Brain Tumor

Posted September 14, 2022 by Anusha ‐ 4 min read

A brain tumor is an abnormal growth or mass of cells in or around your brain. Together, spinal tumors and brain tumors are called central nervous system (CNS) tumors.

Causes of Brain Tumor

  • Researchers know brain tumors develop when certain genes on the chromosomes of a cell are damaged and no longer function properly, but they aren’t sure why this happens.

  • Your DNA in your chromosomes tells cells throughout your body what to do it tells them when to grow, when to divide or multiply and/or when to die.

  • When brain cell DNA changes, it gives your brain cells new instructions.

  • Your body develops abnormal brain cells that grow and multiply faster than normal and sometimes live longer than normal.

  • When that happens, the ever-growing crowd of abnormal cells takes over space in your brain.

  • In some cases, a person may be born with changes in one or more of these genes.

  • Environmental factors, such as exposure to large amounts of radiation from X-rays or previous cancer treatment, may then lead to further damage.

  • In other cases, the environmental injury to the genes may be the only cause.

Symptoms of Brain Tumor

  • Headaches that may be more severe in the morning or wake you up at night.

  • Seizures.

  • Difficulty thinking, speaking or understanding language.

  • Personality changes.

  • Weakness or paralysis in one part or one side of your body.

  • Balance problems or dizziness.

  • Vision issues.

  • Hearing issues.

  • Facial numbness or tingling.

  • Nausea or vomiting.

  • Confusion and disorientation.

Diagnosis of Brain Tumor

Brain MRI or CT scan

  • Magnetic resonance imaging (MRI) is the best imaging test for identifying brain tumors.

  • Computed tomography (CT) is a good alternative if you’re unable to undergo an MRI.

  • Before these tests, a substance that makes the tumor easier to see called a contrast agent is injected into one of your veins.

  • These tests can show the tumor’s size and exact position in specific detail.

  • Your healthcare provider may also look at other parts of your body, such as your lungs, colon or breasts, to see if the tumor has spread.


  • Healthcare providers usually need to do a biopsy of the tumor (removal of a sample of the tumor for examination under a microscope) to identify the type of tumor and if it’s cancerous.

  • A neurosurgeon may perform a biopsy during surgery in which they remove all or part of the tumor.

  • If the tumor is difficult to reach, they may perform a stereotactic biopsy, which involves creating a small hole in your skull and using a needle to take a sample of tissue from the tumor.

Spinal tap (lumbar puncture)

  • For this procedure, your healthcare provider uses a small needle to remove cerebrospinal fluid (CSF) from around your spine.

  • A laboratory examines this fluid to look for cancer cells.

  • Healthcare providers use this procedure when they suspect that the tumor has invaded the layers of tissues that cover your brain (meninges).

Specialized tests

  • Certain tests can sometimes help with the diagnosis.

  • For example, your healthcare provider may order tests that check your blood and cerebrospinal fluid for substances that certain tumors release called tumor markers.

  • They can also test for gene abnormalities that are characteristic of certain tumors.

Treatment of Brain Tumor

Brain surgery (craniotomy)

When possible, neurosurgeons remove the tumor.
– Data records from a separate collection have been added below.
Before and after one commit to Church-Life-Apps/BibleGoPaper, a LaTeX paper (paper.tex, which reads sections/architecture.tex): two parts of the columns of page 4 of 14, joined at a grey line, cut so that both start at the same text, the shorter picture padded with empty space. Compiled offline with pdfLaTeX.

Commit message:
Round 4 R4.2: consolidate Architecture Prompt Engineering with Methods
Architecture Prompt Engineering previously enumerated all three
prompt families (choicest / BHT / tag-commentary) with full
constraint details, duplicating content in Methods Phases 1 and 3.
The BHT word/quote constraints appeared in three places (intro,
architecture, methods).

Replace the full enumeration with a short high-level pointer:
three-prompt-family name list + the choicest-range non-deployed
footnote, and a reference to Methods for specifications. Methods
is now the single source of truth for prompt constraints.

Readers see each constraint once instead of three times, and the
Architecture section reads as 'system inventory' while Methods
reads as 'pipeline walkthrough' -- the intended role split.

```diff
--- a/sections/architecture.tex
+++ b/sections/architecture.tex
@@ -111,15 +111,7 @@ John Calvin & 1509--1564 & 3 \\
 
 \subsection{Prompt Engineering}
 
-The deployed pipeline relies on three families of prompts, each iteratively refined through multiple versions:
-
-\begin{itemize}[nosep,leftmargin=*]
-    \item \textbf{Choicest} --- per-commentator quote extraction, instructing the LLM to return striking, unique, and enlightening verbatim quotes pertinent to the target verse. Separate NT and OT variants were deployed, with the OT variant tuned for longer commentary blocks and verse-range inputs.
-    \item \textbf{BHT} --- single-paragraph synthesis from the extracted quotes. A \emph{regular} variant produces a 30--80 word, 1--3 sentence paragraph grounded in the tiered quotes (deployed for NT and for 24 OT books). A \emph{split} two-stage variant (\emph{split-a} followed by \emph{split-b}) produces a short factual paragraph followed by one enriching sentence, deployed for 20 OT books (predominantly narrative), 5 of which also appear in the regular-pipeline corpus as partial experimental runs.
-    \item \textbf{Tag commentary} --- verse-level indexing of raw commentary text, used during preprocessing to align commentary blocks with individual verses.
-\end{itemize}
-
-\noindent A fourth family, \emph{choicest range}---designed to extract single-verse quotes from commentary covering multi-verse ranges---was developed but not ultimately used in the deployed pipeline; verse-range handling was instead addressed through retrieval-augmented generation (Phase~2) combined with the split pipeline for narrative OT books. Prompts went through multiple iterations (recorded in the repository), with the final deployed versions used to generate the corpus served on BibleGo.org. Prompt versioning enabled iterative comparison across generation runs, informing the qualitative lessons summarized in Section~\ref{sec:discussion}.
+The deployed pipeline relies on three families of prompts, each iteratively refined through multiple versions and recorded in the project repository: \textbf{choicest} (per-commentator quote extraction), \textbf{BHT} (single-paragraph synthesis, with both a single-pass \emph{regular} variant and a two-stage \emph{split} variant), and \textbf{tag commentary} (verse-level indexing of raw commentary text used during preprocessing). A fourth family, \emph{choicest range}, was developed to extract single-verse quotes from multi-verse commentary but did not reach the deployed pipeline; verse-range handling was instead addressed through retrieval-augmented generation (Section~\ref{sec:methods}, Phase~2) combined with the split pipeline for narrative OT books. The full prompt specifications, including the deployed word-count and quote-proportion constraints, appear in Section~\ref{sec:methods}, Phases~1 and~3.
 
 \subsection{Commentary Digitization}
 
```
They work very carefully, sometimes performing surgery when you’re awake (you won’t feel pain), to minimize damage to functional areas of your brain.

Radiation therapy

High doses of X-rays destroy brain tumor cells or shrink the tumor in this type of treatment.


This is a type of radiation therapy that uses very focused beams of radiation (gamma rays or proton beams) to destroy a tumor. It’s not actually surgery because it doesn’t require an incision (cut).


This is a form of radiation therapy. It involves surgically placing radioactive seeds, capsules or other implants directly in or near the cancerous tumor.


  • This therapy consists of anticancer drugs that kill cancer cells in your brain and throughout your body.

  • You might receive chemotherapy through an injection into a vein or take it as a pill.

  • Your healthcare provider may recommend chemotherapy after surgery to kill any cancer cells left behind or to prevent remaining tumor cells from growing.


Immunotherapy, also called biological therapy, is a type of treatment that uses your body’s immune system to fight cancer. The therapy mainly consists of stimulating your immune system to help it do its job more effectively.

Targeted therapy

With this treatment, drugs target specific features in cancer cells without harming healthy cells. Your healthcare provider may recommend targeted therapy if you have trouble tolerating the side effects of chemotherapy, such as fatigue and nausea.

Watchful waiting/active surveillance

If you have a brain tumor that’s very small and isn’t causing symptoms, your healthcare provider may recommend closely monitoring the tumor for signs of growth with regular testing.

diseases disorders brain-tumor cancers

Subscribe For More Content